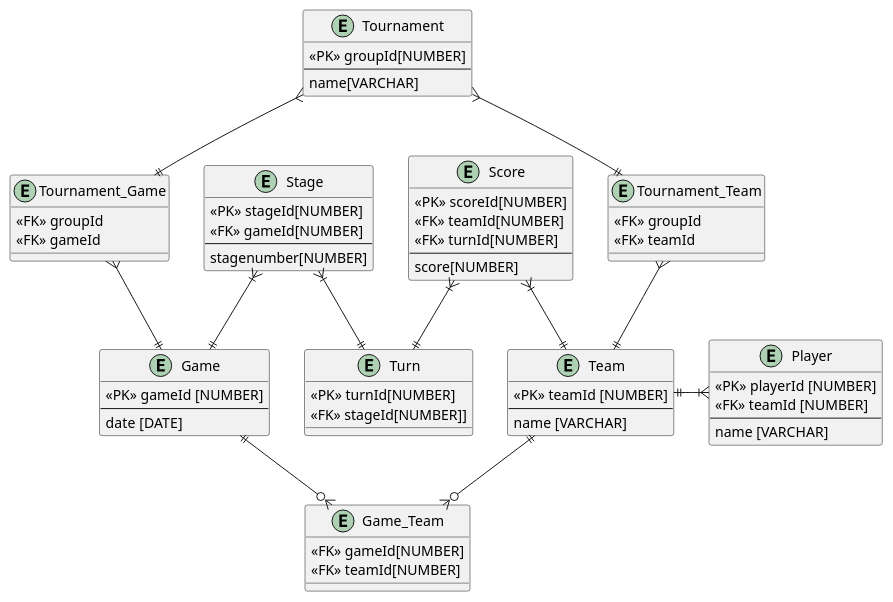
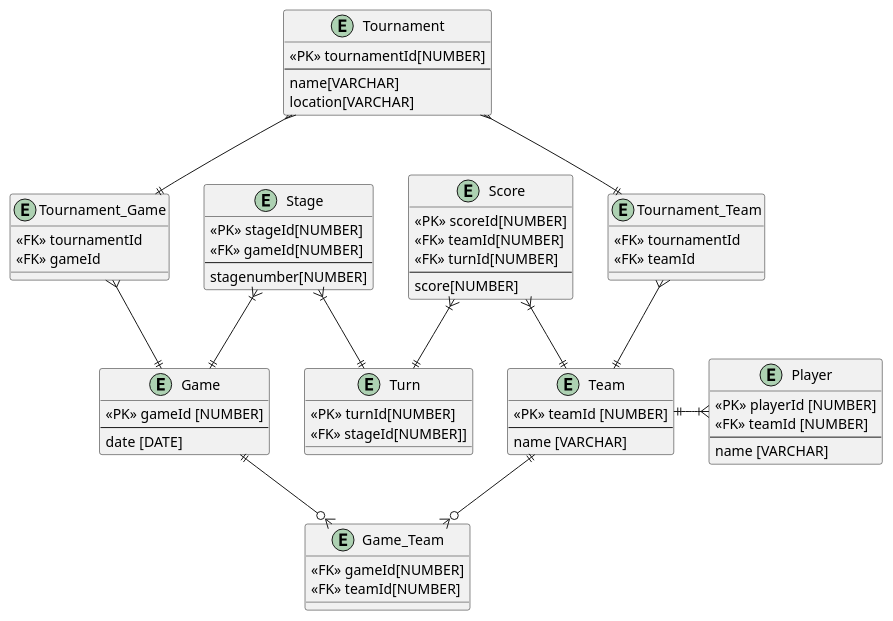
The diagram in EispunktERD.puml (2425-4bhitm-itp/eispunkt), drawn with PlantUML before and after one commit.

Commit message:
doc: fixed a typo and added location to tournament

```diff
--- a/EispunktERD.puml
+++ b/EispunktERD.puml
@@ -1,73 +1,74 @@
 @startuml
     entity Game{
         <<PK>> gameId [NUMBER]
         --
         date [DATE]
     }
 
     entity Game_Team{
         <<FK>> gameId[NUMBER]
         <<FK>> teamId[NUMBER]
     }
 
     entity Team{
         <<PK>> teamId [NUMBER]
         --
         name [VARCHAR]
     }
 
     entity Player{
         <<PK>> playerId [NUMBER]
         <<FK>> teamId [NUMBER]
         --
         name [VARCHAR]
     }
 
     entity Stage{
         <<PK>> stageId[NUMBER]
         <<FK>> gameId[NUMBER]
         --
         stagenumber[NUMBER]
     }
 
     entity Turn {
         <<PK>> turnId[NUMBER]
         <<FK>> stageId[NUMBER]]
     }
 
     entity Score{
         <<PK>> scoreId[NUMBER]
         <<FK>> teamId[NUMBER]
         <<FK>> turnId[NUMBER]
         --
         score[NUMBER]
     }
 
     entity Tournament {
-        <<PK>> groupId[NUMBER]
+        <<PK>> tournamentId[NUMBER]
         --
         name[VARCHAR]
+        location[VARCHAR]
     }
 
     entity Tournament_Game {
-        <<FK>> groupId
+        <<FK>> tournamentId
         <<FK>> gameId
     }
 
     entity Tournament_Team {
-        <<FK>> groupId
+        <<FK>> tournamentId
         <<FK>> teamId
     }
 
     Team||--o{Game_Team
     Game||--o{Game_Team
     Stage}|-||Game
     Team||-|{Player
     Score}|--||Team
     Score}|--||Turn
     Stage}|--||Turn
     Tournament}--||Tournament_Team
     Tournament}--||Tournament_Game
     Tournament_Team}--||Team
     Tournament_Game}--||Game
 @enduml
```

__Work item__.
When you set down the material above, keep every word exact and include no pictures.

__Reply__.
The diagram in EispunktERD.puml (2425-4bhitm-itp/eispunkt), drawn with PlantUML before and after one commit.

Commit message:
doc: fixed a typo and added location to tournament

```diff
--- a/EispunktERD.puml
+++ b/EispunktERD.puml
@@ -1,73 +1,74 @@
 @startuml
     entity Game{
         <<PK>> gameId [NUMBER]
         --
         date [DATE]
     }
 
     entity Game_Team{
         <<FK>> gameId[NUMBER]
         <<FK>> teamId[NUMBER]
     }
 
     entity Team{
         <<PK>> teamId [NUMBER]
         --
         name [VARCHAR]
     }
 
     entity Player{
         <<PK>> playerId [NUMBER]
         <<FK>> teamId [NUMBER]
         --
         name [VARCHAR]
     }
 
     entity Stage{
         <<PK>> stageId[NUMBER]
         <<FK>> gameId[NUMBER]
         --
         stagenumber[NUMBER]
     }
 
     entity Turn {
         <<PK>> turnId[NUMBER]
         <<FK>> stageId[NUMBER]]
     }
 
     entity Score{
         <<PK>> scoreId[NUMBER]
         <<FK>> teamId[NUMBER]
         <<FK>> turnId[NUMBER]
         --
         score[NUMBER]
     }
 
     entity Tournament {
-        <<PK>> groupId[NUMBER]
+        <<PK>> tournamentId[NUMBER]
         --
         name[VARCHAR]
+        location[VARCHAR]
     }
 
     entity Tournament_Game {
-        <<FK>> groupId
+        <<FK>> tournamentId
         <<FK>> gameId
     }
 
     entity Tournament_Team {
-        <<FK>> groupId
+        <<FK>> tournamentId
         <<FK>> teamId
     }
 
     Team||--o{Game_Team
     Game||--o{Game_Team
     Stage}|-||Game
     Team||-|{Player
     Score}|--||Team
     Score}|--||Turn
     Stage}|--||Turn
     Tournament}--||Tournament_Team
     Tournament}--||Tournament_Game
     Tournament_Team}--||Team
     Tournament_Game}--||Game
 @enduml
```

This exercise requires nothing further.